UWA graduates are urged to broaden their community service and volunteering experience by becoming a JP
With the numbers of Justices of the Peace (JPs) being commissioned in Western Australia dwindling, UWA graduates are urged to broaden their community service and volunteering experience by becoming a JP.
UWA graduate Malcolm Collier JP – who is Registrar of the Royal Association of Justices of Western Australia – said that, since January 2018, there had only been 55 JPs commissioned in WA.
"This barely covers the loss of JPs caused by change of personal circumstances, age and infirmity," Mr Collier said.
"This presents a major problem for the people of WA, as we are not replacing resignations, let alone retirements and deaths".
"JPs are essential to the justice system and the community in WA. If this downward trend continues, in a few years, Western Australians will find it much harder to find a JP for witnessing or certifying documents, and performing their many other essential voluntary functions.
"Warden of Convocation, Dr Doug McGhie, said that UWA has a very strong volunteering ethos from the moment students arrive on campus, and this spirit of giving back to the community continues after they graduate.
"As a JP you will provide a valuable and important service to the administration of justice in your community. I encourage members of Convocation, especially Club members, to consider the experience that comes with performing this voluntary community service," Dr McGhie said.
An applicant must be: Australian citizen with a minimum of 12 months' residence in WA; enrolled on the State electoral roll; of good character and reputation, including (preferably) a record of community service; demonstrate a willingness and capacity to fulfil all the duties of a JP when called upon; not insolvent under administration; and over 18 and under 65 years of age.

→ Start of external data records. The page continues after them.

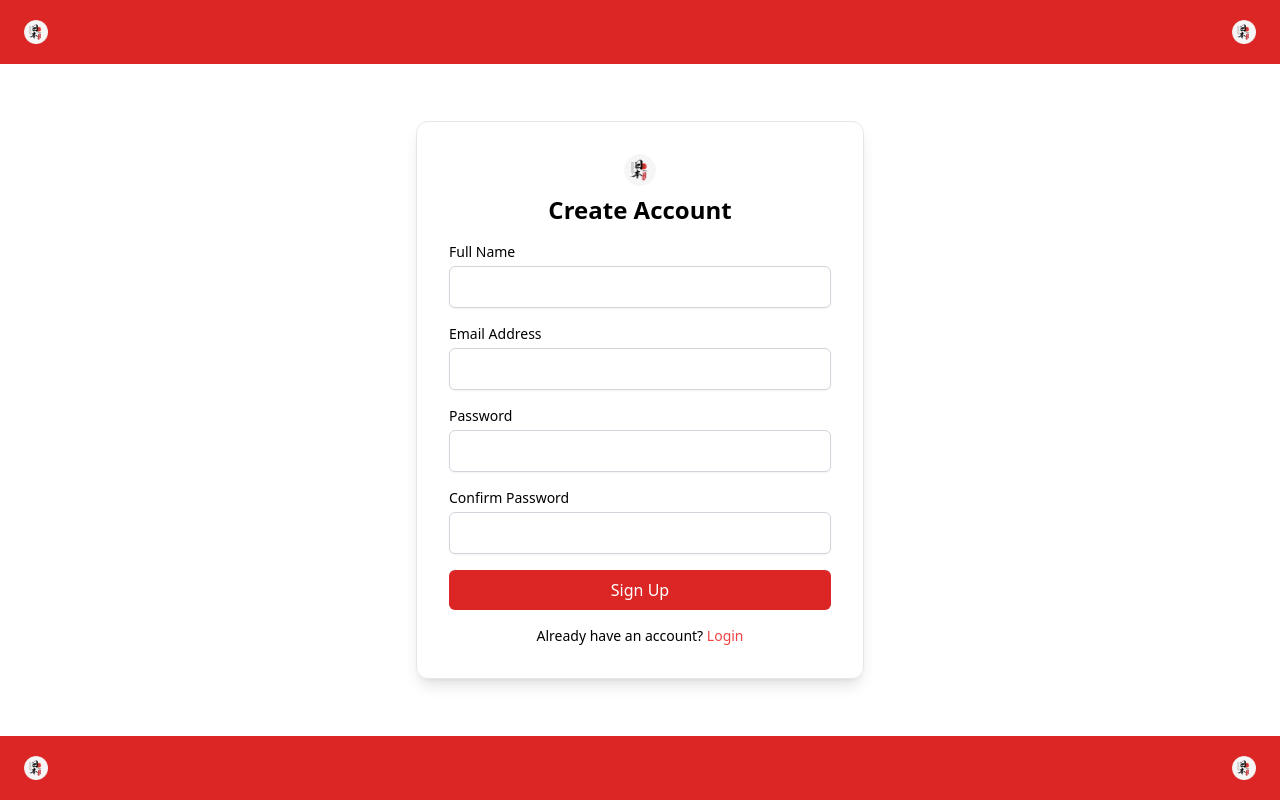
After one commit to Khantzinhrin/phpProject, a PHP site: page /UserLogIn/register.php in a window 1280 px wide. The commit adds this page. Run offline with PHP 8.4, Linux system fonts and the light colour scheme; some libraries are stand-ins or nearby versions.

Commit message:
New Updates

```diff
--- a/Universal/nav.php
+++ b/Universal/nav.php
@@ -8,5 +8,7 @@
         <li><a href="travel.php">Travel</a></li>
         <li><a href="#about">About Us</a></li>
         <li><a href="#contact">Contact</a></li>
+        <li><a href="Userlogin/login.php" class="text-red-600 hover:underline">Login</a></li>
+        <li><a href="Userlogin/register.php" class="text-red-600 hover:underline">Sign Up</a></li>
     </ul>
 </nav>
--- /dev/null
+++ b/UserLogIn/register.php
@@ -0,0 +1,66 @@
+<!DOCTYPE html>
+<html lang="en">
+<head>
+  <meta charset="UTF-8">
+  <title>Sign Up</title>
+  <script src="https://cdn.tailwindcss.com"></script>
+  <link rel="icon" href="tinywow_png-transparent-japan-poster-travel-in-japan-text-logo-national-day-thumbnail_68285120.png">
+</head>
+<body class="bg-white min-h-screen flex flex-col">
+
+  <!-- Header -->
+  <header class="bg-red-600 h-16 w-full flex justify-between items-center px-6">
+    <img src="tinywow_png-transparent-japan-poster-travel-in-japan-text-logo-national-day-thumbnail_68285120.png" alt="Logo" class="w-6 h-6">
+    <img src="tinywow_png-transparent-japan-poster-travel-in-japan-text-logo-national-day-thumbnail_68285120.png" alt="Logo" class="w-6 h-6">
+  </header>
+
+  <!-- Registration Form -->
+  <main class="flex-grow flex justify-center items-center px-4">
+    <div class="shadow-lg rounded-xl p-8 w-full max-w-md border">
+      <div class="flex flex-col items-center mb-4">
+        <img src="tinywow_png-transparent-japan-poster-travel-in-japan-text-logo-national-day-thumbnail_68285120.png" alt="Logo" class="w-8 h-8 mb-2">
+        <h2 class="text-2xl font-bold">Create Account</h2>
+      </div>
+
+      <form action="register_process.php" method="POST" class="space-y-4">
+        <div>
+          <label for="name" class="block text-sm font-medium">Full Name</label>
+          <input type="text" id="name" name="name" required
+            class="mt-1 w-full px-3 py-2 border border-gray-300 rounded-md shadow-sm focus:ring-red-500 focus:border-red-500">
+        </div>
+
+        <div>
+          <label for="email" class="block text-sm font-medium">Email Address</label>
+          <input type="email" id="email" name="email" required
+            class="mt-1 w-full px-3 py-2 border border-gray-300 rounded-md shadow-sm focus:ring-red-500 focus:border-red-500">
+        </div>
+
+        <div>
+          <label for="password" class="block text-sm font-medium">Password</label>
+          <input type="password" id="password" name="password" required
+            class="mt-1 w-full px-3 py-2 border border-gray-300 rounded-md shadow-sm focus:ring-red-500 focus:border-red-500">
+        </div>
+
+        <div>
+          <label for="confirm_password" class="block text-sm font-medium">Confirm Password</label>
+          <input type="password" id="confirm_password" name="confirm_password" required
+            class="mt-1 w-full px-3 py-2 border border-gray-300 rounded-md shadow-sm focus:ring-red-500 focus:border-red-500">
+        </div>
+
+        <button type="submit" class="w-full bg-red-600 text-white py-2 rounded-md hover:bg-red-700">Sign Up</button>
+      </form>
+
+      <div class="mt-4 text-sm text-center">
+        Already have an account? <a href="login.php" class="text-red-500 hover:underline">Login</a>
+      </div>
+    </div>
+  </main>
+
+  <!-- Footer -->
+  <footer class="bg-red-600 h-16 w-full flex justify-between items-center px-6">
+    <img src="tinywow_png-transparent-japan-poster-travel-in-japan-text-logo-national-day-thumbnail_68285120.png" alt="Logo" class="w-6 h-6">
+    <img src="tinywow_png-transparent-japan-poster-travel-in-japan-text-logo-national-day-thumbnail_68285120.png" alt="Logo" class="w-6 h-6">
+  </footer>
+
+</body>
+</html>
--- /dev/null
+++ b/package.json
@@ -0,0 +1,5 @@
+{
+  "devDependencies": {
+    "tailwindcss": "^4.1.6"
+  }
+}
```
Also changed, not shown: UserLogIn/login.php (+69 -0 lines), style/culture.css (+0 -14 lines), style/travel.css (+0 -14 lines), tailwindtest.html (added, +33 -0 lines), UserLogIn/signUp.php (deleted), UserLogIn/tinywow_png-transparent-japan-poster-travel-in-japan-text-logo-national-day-thumbnail_68285120.png (added), package-lock.json (added).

Further information can be found on the WA Department of Justice website.